  5. Caring about our Communities & Our Environment
  6. Creating ongoing win-win partnerships with our suppliers
  7. Promoting the health of our stakeholders through healthy eating education

A thorough description of each Core Value can be found on Whole Food's website. Whole Foods credits their Core Values with creating a feeling that they are an exciting and special place to work. The Core Values are impressive and wordier than most. The next time I go to Whole Foods (a favorite of mine) I think I will ask several store employees if they can repeat them. Core Values have the potential to shape an organization's culture; however, to maximize their potential impact, employees should be able to easily remember them and give examples of how they demonstrate them at work.

Beyond Identifying Core Values

Identifying succinct and memorable Core Values is just the first part towards creating effective Core Values. The second part, and what makes them "come alive" and embedded in a culture, is defining them in behavioral terms. People need to know how they are expected to behave at work, or they will interpret the organization's Core Values based on their own. Cynicism about Core Values can grow quickly if people do not understand them, or if they don't think they will be held accountable to demonstrate them, or if those with the most control and power ignore them.

NetFlix - A Model Example of Core Values with Behavioral Expectations

NetFlix has developed one of the best examples of Core Values that I have seen. Netflix's Core Values are so well defined in behavioral terms that it would be difficult for an employee to not understand exactly what each one means. Netflix's Core Values are:

  1. Judgment 
  2. Communication 
  3. Impact 
  4. Curiosity 
  5. Innovation 
  6. Courage
  7. Passion 
  8. Honesty 
  9. Selflessness

You can see all of these Core Values with clearly defined behavioral bullets and skills on Netflix's website. Positioning their Core Values on their website where prospective employees will find them is an indicator that they are looking for people who embody the "Values" that they "Value."

Making Core Values Valuable to Your Organization

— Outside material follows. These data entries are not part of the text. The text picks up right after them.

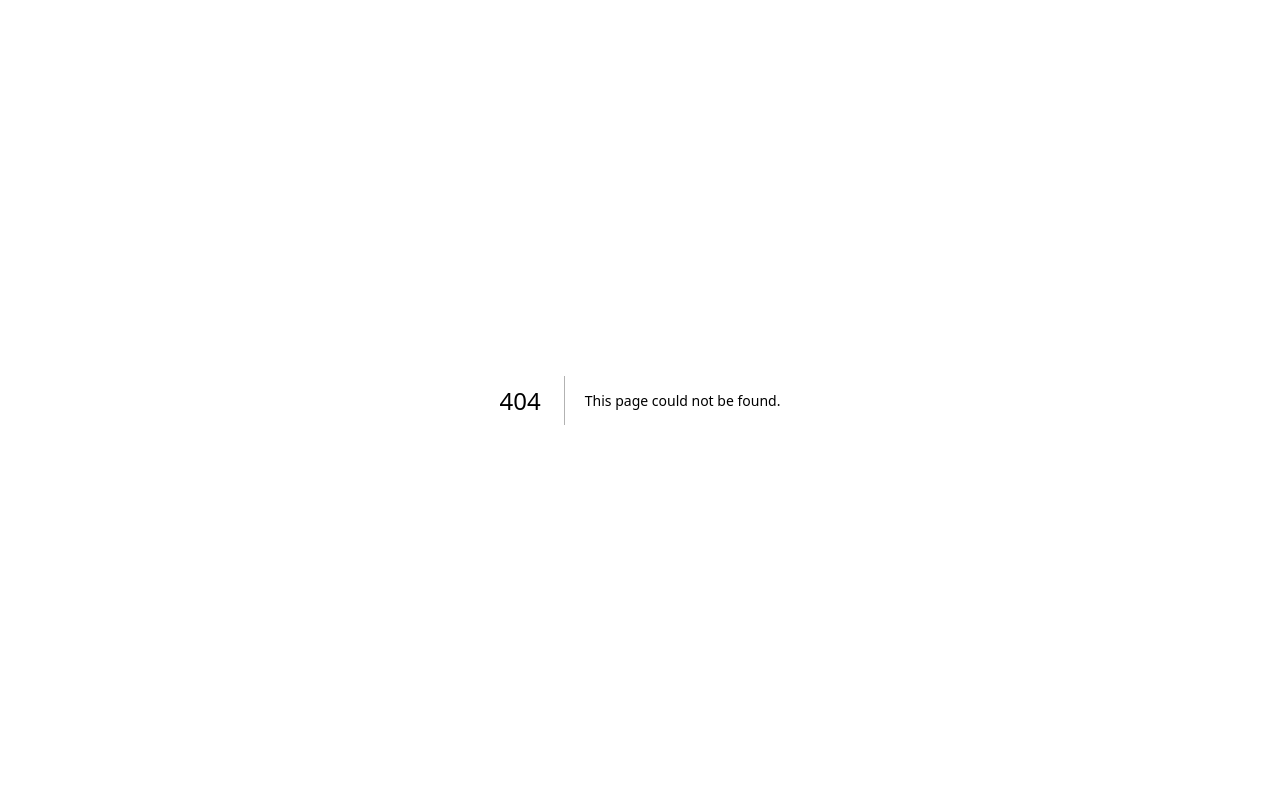
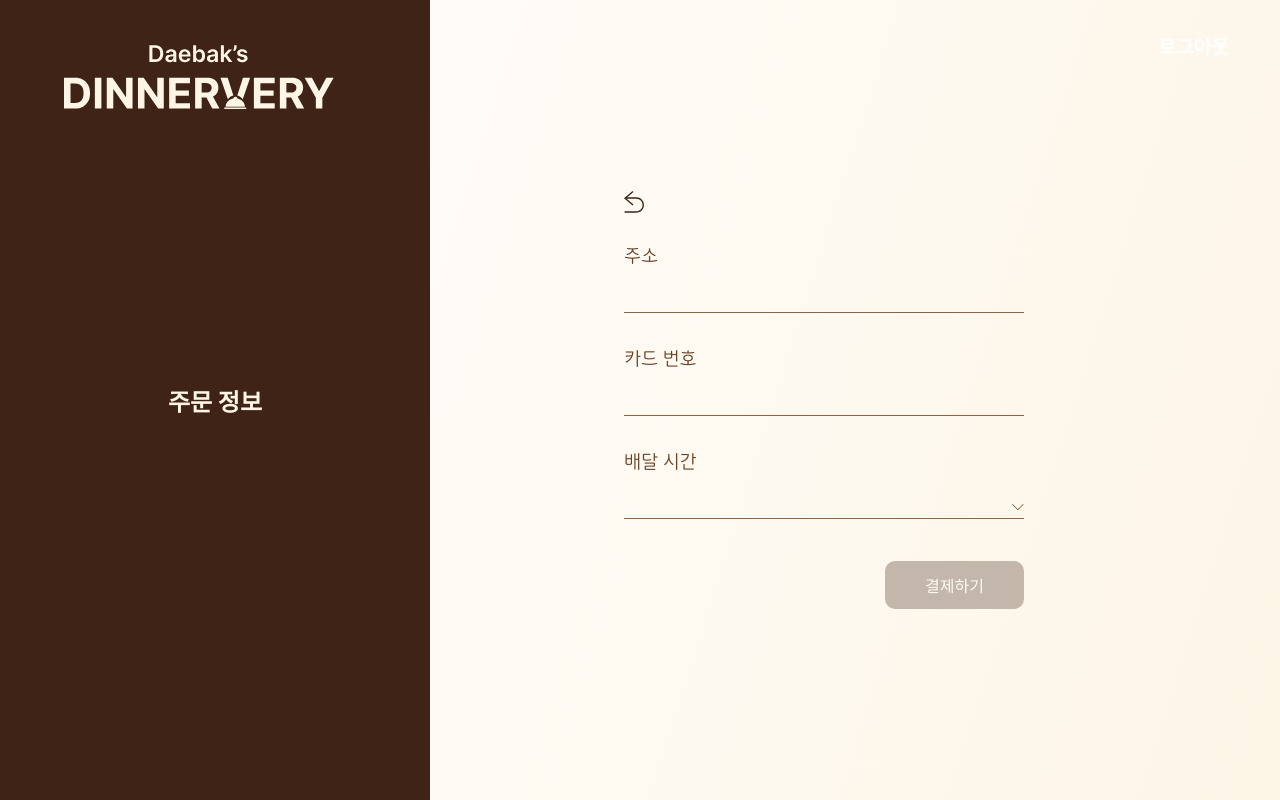
Before and after one commit to Dinnervery/Frontend, a Next.js app: page /checkout in a window 1280 px wide. Before the commit this address had no page. Built offline with nearby package versions, Linux system fonts and the light colour scheme.

Commit message:
feat: 주문 정보 페이지 디자인 구현

```diff
--- /dev/null
+++ b/src/app/checkout/page.tsx
@@ -0,0 +1,213 @@
+"use client";
+
+import styled from "@emotion/styled";
+import { Inter } from "next/font/google";
+import LogoutButton from "@/components/LogoutButton";
+import { useRouter } from "next/navigation";
+import { useState } from "react";
+
+const inter = Inter({
+    subsets: ["latin"],
+    weight: ["400", "700"],
+});
+
+const Page = styled.div`
+    position: relative;
+    min-height: 100vh;
+
+    background: linear-gradient(287.56deg, #FDF5E6 0%, #FFFFFF 100%);
+`
+
+const LeftArea = styled.div`
+    position: absolute;
+    top: 0;
+    left: 0;
+    width: 430px;
+    height: 100%;
+    display: flex;
+    flex-content: center;
+    align-items: center;
+
+    background: #3F2316;
+    z-index: 0;
+`
+
+const Title = styled.div`
+    position: absolute;
+    top: 50%;
+    left: 50%;
+    transform: translate(-50%, -50%);
+
+    color: #FDF5E6;
+
+    font-size: 1.5rem;
+    font-weight: 700;
+    font-family: ${inter.style.fontFamily};
+`;
+
+const Logo = styled.img`
+    position: absolute;
+    top: 5%;
+    left: 5%;
+    width: 270px;
+    height: auto;
+
+    z-index: 1;
+`;
+
+const RightContent = styled.div`
+    position: absolute;
+    top: 50%;
+    right: 20%;
+    transform: translateY(-50%);
+
+    z-index: 1;
+    width: 400px;
+    display: flex;
+    flex-direction: column;
+    gap: 32px;
+
+    color: #6b4426;
+`;
+
+const BackButton = styled.img`
+    width: 20px;
+    height: auto;
+    cursor: pointer;
+
+    &:hover {
+        opacity: 0.6;
+    }
+`;
+
+const Form = styled.div`
+    display: flex;
+    flex-direction: column;
+    gap: 25px;
+`;
+
+const Field = styled.div`
+    display: flex;
+    flex-direction: column;
+`;
+
+const Label = styled.label`
+    font-size: 18px;
+    margin-bottom: 6px;
+`;
+
+const Input = styled.input`
+    border: none;
+    border-bottom: 1px solid #8c6543;
+    background: transparent;
+    padding: 10px 0;
+    margin: 0 0 10px 0;
+
+    font-size: 16px;
+    font-family: "SOYO", sans-serif;
+    outline: none;
+`;
+
+const TimeField = styled.div`
+    position: relative;
+    display: flex;
+    flex-direction: column;
+`;
+
+const TimeArrow = styled.span`
+    position: absolute;
+    right: 0;
+    bottom: 14px;
+    pointer-events: none;
+`;
+
+const PayButton = styled.button<{ $disabled?: boolean }>`
+    align-self: flex-end;
+    padding: 12px 40px;
+
+    border: none;
+    border-radius: 10px;
+    background: #3F2316;
+    color: #fff;
+
+    font-size: 16px;
+    font-family: ${inter.style.fontFamily};
+    cursor: ${({ $disabled }) => ($disabled ? "not-allowed" : "pointer")};
+    opacity: ${({ $disabled }) => ($disabled ? 0.3 : 1)};
+`;
+
+export default function CheckoutPage() {
+    const router = useRouter();
+
+    const [address, setAddress] = useState("");
+    const [card, setCard] = useState("");
+    const [time, setTime] = useState("");
+
+    const isDisabled = !address || !card || !time;
+
+    const handlePayClick = () => {
+        if (isDisabled){
+            alert("주문 정보를 모두 입력해주세요.");
+            return;
+        }
+
+        alert("결제가 완료되었습니다!");
+    };
+
+    return (
+        <Page>
+            <LeftArea>
+                <Title>주문 정보</Title>
+            </LeftArea>
+            <Logo src="/Logo-beige.svg" alt="logo" />
+            <LogoutButton />
+
+            <RightContent>
+                <BackButton
+                    src="/Prev-arrow.svg"
+                    alt="뒤로가기"
+                    onClick={() => router.back()}
+                />
+
+                <Form>
+                    <Field>
+                        <Label htmlFor="address">주소</Label>
+                        <Input
+                            id="address"
+                            value={address}
+                            onChange={(e) => setAddress(e.target.value)}
+                            placeholder=""
+                        />
+                    </Field>
+
+                    <Field>
+                        <Label htmlFor="card">카드 번호</Label>
+                        <Input
+                            id="card"
+                            value={card}
+                            onChange={(e) => setCard(e.target.value)}
+                            placeholder=""
+                        />
+                    </Field>
+
+                    <TimeField>
+                        <Label htmlFor="time">배달 시간</Label>
+                        <Input
+                            id="time"
+                            value={time}
+                            onChange={(e) => setTime(e.target.value)}
+                            placeholder=""
+                        />
+                        <TimeArrow>⌵</TimeArrow>
+                    </TimeField>
+                </Form>
+
+                <PayButton
+                    $disabled={isDisabled}
+                    disabled={isDisabled}
+                    onClick={handlePayClick}
+                >결제하기</PayButton>
+            </RightContent>
+        </Page>
+    );
+}
--- a/src/app/dinner/page.tsx
+++ b/src/app/dinner/page.tsx
@@ -50,6 +50,8 @@ const MenuWrapper = styled.div`
     right: 20%;
     display: flex;
     gap: 50px;
+
+    z-index: 999;
 `;
 
 const MenuButton = styled(Link, {
--- a/src/app/login/page.tsx
+++ b/src/app/login/page.tsx
@@ -145,8 +145,8 @@ export default function LoginPage() {
     // 로그인 버튼 → Dinner 페이지 이동
     const handleLoginClick = () => {
         if (isLoginDisabled) {
-        alert("ID와 Password를 모두 입력해주세요.");
-        return;
+            alert("ID와 Password를 모두 입력해주세요.");
+            return;
         }
         router.push("/dinner");
     };
--- a/src/app/option/page.tsx
+++ b/src/app/option/page.tsx
@@ -51,6 +51,8 @@ const MenuWrapper = styled.div`
     right: 20%;
     display: flex;
     gap: 50px;
+
+    z-index: 999;
 `;
 
 const MenuButton = styled(Link, {
--- a/src/app/style/page.tsx
+++ b/src/app/style/page.tsx
@@ -50,6 +50,8 @@ const MenuWrapper = styled.div`
     right: 20%;
     display: flex;
     gap: 50px;
+
+    z-index: 999;
 `;
 
 const MenuButton = styled(Link, {
```
Also changed, not shown: src/app/information/page.tsx (+7 -3 lines), public/Logo-beige.svg (renamed from public/Logo_beige.svg), public/Prev-arrow.svg (added).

To have impact, Values cannot just be words on a plaque or wall poster - they must be modeled in people's everyday work behaviors, decision-making, contributions and interpersonal interactions. Enron had Core Values, (Integrity, Communication, Respect, and Excellence), but one might assume there was a lack of accountability at the top to demonstrate them.

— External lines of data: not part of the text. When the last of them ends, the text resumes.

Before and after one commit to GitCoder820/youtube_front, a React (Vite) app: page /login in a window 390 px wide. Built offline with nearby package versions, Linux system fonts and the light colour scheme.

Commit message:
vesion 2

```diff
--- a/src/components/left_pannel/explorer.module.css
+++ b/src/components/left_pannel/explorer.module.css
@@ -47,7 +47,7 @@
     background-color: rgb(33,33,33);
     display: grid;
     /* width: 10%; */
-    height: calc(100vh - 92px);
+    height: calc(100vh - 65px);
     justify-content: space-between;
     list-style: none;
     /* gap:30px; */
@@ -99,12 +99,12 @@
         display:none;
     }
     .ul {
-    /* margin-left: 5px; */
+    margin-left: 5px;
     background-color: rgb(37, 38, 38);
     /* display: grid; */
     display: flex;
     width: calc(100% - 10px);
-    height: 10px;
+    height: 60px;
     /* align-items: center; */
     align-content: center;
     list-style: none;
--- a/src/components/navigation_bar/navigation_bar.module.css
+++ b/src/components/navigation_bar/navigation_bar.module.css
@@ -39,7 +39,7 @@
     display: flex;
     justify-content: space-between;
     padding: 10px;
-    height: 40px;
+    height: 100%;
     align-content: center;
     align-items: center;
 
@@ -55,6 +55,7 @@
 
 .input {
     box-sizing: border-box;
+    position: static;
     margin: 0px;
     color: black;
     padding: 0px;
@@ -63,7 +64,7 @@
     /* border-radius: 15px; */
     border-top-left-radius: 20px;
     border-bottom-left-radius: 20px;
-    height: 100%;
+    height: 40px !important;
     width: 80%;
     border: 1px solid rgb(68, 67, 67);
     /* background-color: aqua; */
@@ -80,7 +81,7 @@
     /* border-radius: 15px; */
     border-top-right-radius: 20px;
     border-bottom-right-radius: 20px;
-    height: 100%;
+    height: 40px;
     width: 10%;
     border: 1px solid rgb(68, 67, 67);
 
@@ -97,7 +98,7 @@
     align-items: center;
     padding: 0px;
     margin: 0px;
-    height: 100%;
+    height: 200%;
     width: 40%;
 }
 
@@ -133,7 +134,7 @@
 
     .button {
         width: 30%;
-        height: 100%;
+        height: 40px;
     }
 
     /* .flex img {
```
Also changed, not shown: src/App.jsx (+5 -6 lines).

In addition to identifying Core Values in behavioral terms, they are optimized when organizations focus on:

(1) Accountability. Core Values address how we use our emotional intelligence to accomplish work, versus our intelligence and/or technical expertise, in what we are trying to achieve. In organizations that uphold Core Values, regular and consistent feedback helps everyone remember to "walk the walk," and be accountable for their behaviors. How someone demonstrates Core Values at work should be part of his or her performance review.

(2) A Systems Approach. Core Values have to be aligned with an organization's processes and structure. For example, Core Values should be imbedded in recruiting efforts, talent management initiatives, and performance management system with a "living the Core Values" component.

(3) Rewards/Recognition Strategy. To motivate and reinforce the desired behaviors and skills articulated by a set of Core Values, organizations should recognize and reward those who consistently demonstrate "walking the walk." Public recognition allows others to see how important living the Core Values is to an organization, and provides good role models for others.

(4) Communication Strategy. Core Values should not be a secret - not to employees, customers, potential hires, partners, etc. Sharing Core Values internally (intranet/artwork) and externally (website/marketing and recruiting materials/proposals) manages expectations of everyone in how work will be accomplished.

So, how valuable are your Core Values? Are they a wall poster or a framework for building a great culture? Please share how Core Values have impacted your organization.



About the Author

Jennell Evans

Jennell Evans is President and CEO of Strategic Interactions, Inc., a workplace performance improvement firm based in Fairfax, VA.